The measure, passed on two-year cycles, most recently in 2014 and 2016, puts forth construction projects for improvement of waterway navigation and flood management, along with assisting in the mitigation of storm damage and water recycling and treatment projects.
In specific directives, this year’s bill approves a study of relocating Alaskan villages due to flooding, expedites a review of regulations surrounding a dike project in Florida and sets out a combined $50 million for eliminating or controlling combined sewer overflows in the Kansas City and St. Louis areas, among many other items.
It also makes specific reference to interception-rearing complexes, Corps of Engineers interventions that pull pallid sturgeon embryos out of navigation channels and into more supportive and food-providing habitat.
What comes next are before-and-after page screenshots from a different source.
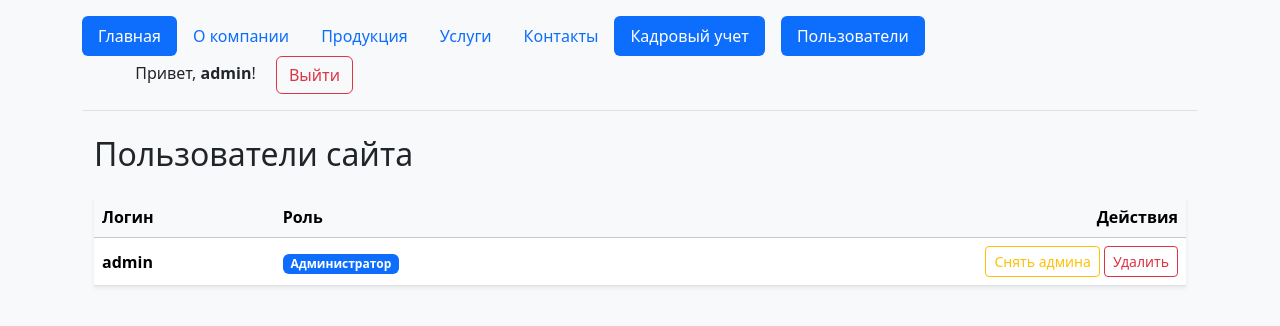
After one commit to YPi-lab/CourseProjectFlask2026, a Flask app: page /admin/users in a window 1280 px wide. The commit adds this page. Shown: the top 326 px of the page. Run offline with Flask 3, Linux system fonts and the light colour scheme; a user stored in the database is signed in; some libraries are stand-ins or nearby versions.

Commit message:
add admin user

```diff
--- a/admin.py
+++ b/admin.py
@@ -1,8 +1,8 @@
-from flask import Blueprint, render_template, redirect, url_for, flash, request
-from flask_login import login_required
+from flask import Blueprint, render_template, redirect, url_for, flash, request, abort
+from flask_login import login_required, current_user
 
 from forms import DepartmentForm, EmployeeForm, PositionForm
-from models import Department, db, Employee, Position
+from models import Department, db, Employee, Position, User
 
 admin_bp = Blueprint('admin', __name__)
 
@@ -53,6 +53,7 @@ def department_detail(dept_id):
 
 
 @admin_bp.route('/employees')
+@login_required
 def employees():
     all_employees = Employee.query.all()
     return render_template('admin/employees.html', employees=all_employees)
@@ -83,6 +84,7 @@ def add_employee():
 
 
 @admin_bp.route('/positions')
+@login_required
 def positions():
     all_positions = Position.query.join(Department).all()
     return render_template('admin/position.html', positions=all_positions)
@@ -147,6 +149,7 @@ def edit_employee(emp_id):
 
 
 @admin_bp.route('/department/delete/<int:dept_id>', methods=['POST'])
+@login_required
 def delete_department(dept_id):
     dept = Department.query.get_or_404(dept_id)
     db.session.delete(dept)
@@ -199,3 +202,43 @@ def edit_position(pos_id):
         return redirect(url_for('admin.positions'))
 
     return render_template('admin/add_position.html', form=form, edit=True)
+
+
+@admin_bp.route('/users')
+@login_required
+def user_list():
+    if not current_user.is_admin:
+        abort(403)
+    users = User.query.all()
+    return render_template('admin/users.html', users=users)
+
+
+@admin_bp.route('/delete_user/<int:user_id>', methods=['POST'])
+@login_required
+def delete_user(user_id):
+    if not current_user.is_admin:
+        abort(403)
+    user = User.query.get_or_404(user_id)
+    db.session.delete(user)
+    db.session.commit()
+    flash(f'Пользователь {user.username} удален', 'warning')
+    return redirect(url_for('admin.user_list'))
+
+
+@admin_bp.route('/toggle_admin/<int:user_id>', methods=['POST'])
+@login_required
+def toggle_admin(user_id):
+    if not current_user.is_admin:
+        abort(403)
+    user = User.query.get_or_404(user_id)
+
+    if user.id == current_user.id:
+        flash('Вы не можете лишить прав администратора самого себя', 'danger')
+        return redirect(url_for('admin.user_list'))
+
+    user.is_admin = not user.is_admin
+    db.session.commit()
+
+    status = "назначен администратором" if user.is_admin else "лишен прав администратора"
+    flash(f'Пользователь {user.username} {status}', 'success')
+    return redirect(url_for('admin.user_list'))
--- /dev/null
+++ b/templates/admin/users.html
@@ -0,0 +1,41 @@
+{% extends "base.html" %}
+{% block content %}
+    <div class="container mt-4">
+        <h2 class="mb-4">Пользователи сайта</h2>
+        <table class="table table-hover align-middle shadow-sm bg-white">
+            <thead class="table-light">
+            <tr>
+                <th>Логин</th>
+                <th>Роль</th>
+                <th class="text-end">Действия</th>
+            </tr>
+            </thead>
+            <tbody>
+            {% for user in users %}
+                <tr>
+                    <td><strong>{{ user.username }}</strong></td>
+                    <td>
+                        {% if user.is_admin %}
+                            <span class="badge bg-primary">Администратор</span>
+                        {% else %}
+                            <span class="badge bg-secondary">Пользователь</span>
+                        {% endif %}
+                    </td>
+                    <td class="text-end">
+                        <form action="{{ url_for('admin.toggle_admin', user_id=user.id) }}" method="POST"
+                              class="d-inline">
+                            <button class="btn btn-sm {{ 'btn-outline-warning' if user.is_admin else 'btn-outline-success' }}">
+                                {{ 'Снять админа' if user.is_admin else 'Сделать админом' }}
+                            </button>
+                        </form>
+                        <form action="{{ url_for('admin.delete_user', user_id=user.id) }}" method="POST"
+                              class="d-inline" onsubmit="return confirm('Удалить пользователя и его данные?')">
+                            <button class="btn btn-sm btn-outline-danger">Удалить</button>
+                        </form>
+                    </td>
+                </tr>
+            {% endfor %}
+            </tbody>
+        </table>
+    </div>
+{% endblock %}
--- a/templates/base.html
+++ b/templates/base.html
@@ -18,7 +18,10 @@
             <li class="nav-item"><a href="{{ url_for('main.contact') }}" class="nav-link">Контакты</a></li>
             {% if current_user.is_authenticated and current_user.is_admin %}
                 <li class="nav-item">
-                    <a href="{{ url_for('admin.index') }}" class="nav-link">Кадровый учет</a>
+                    <a href="{{ url_for('admin.index') }}" class="nav-link active me-3">Кадровый учет</a>
+                </li>
+                <li class="nav-item">
+                    <a href="{{ url_for('admin.user_list') }}" class="nav-link active">Пользователи</a>
                 </li>
             {% endif %}
         </ul>
```
Also changed, not shown: templates/admin/add_departments.html (+6 -2 lines), templates/admin/add_position.html (+11 -1 lines), instance/job.db.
The measure requires the Corps to produce a report within 18 months on the benefits of such environmental work when weighed against the potential for human costs.
Graves, whose district includes nearly 400 miles of shoreline along the Missouri and Mississippi rivers, sits as a senior member of the House Transportation and Infrastructure Committee. He called the oversight necessary.
“I think we can all agree that the Corps needs regular examination of projects and policies to hold them accountable,” he said in his floor speech supporting the legislation, noting of the agency’s past mitigation, “They are now required to prove that it actually works.”
House Speaker Paul Ryan said in a statement that the water bill will help American industries gain a competitive edge.
“It will help maintain our network of inland waterways, which weaves through every state in the country,” the Wisconsin Republican said. “These waterways support $230 billion worth of cargo annually, connecting manufacturers and builders with essential commodities that support their trades and American jobs.”
Many of the speakers Wednesday referred to the backlog of improvement projects involving the nation’s rivers, harbors and sewers.
The 2017 Infrastructure Report Card of the American Society of Civil Engineers gave a grade of “D” to the nation’s inland waterways.
Ken Newton can be reached at firstname.lastname@example.org. Follow him on Twitter: @SJNPNewton.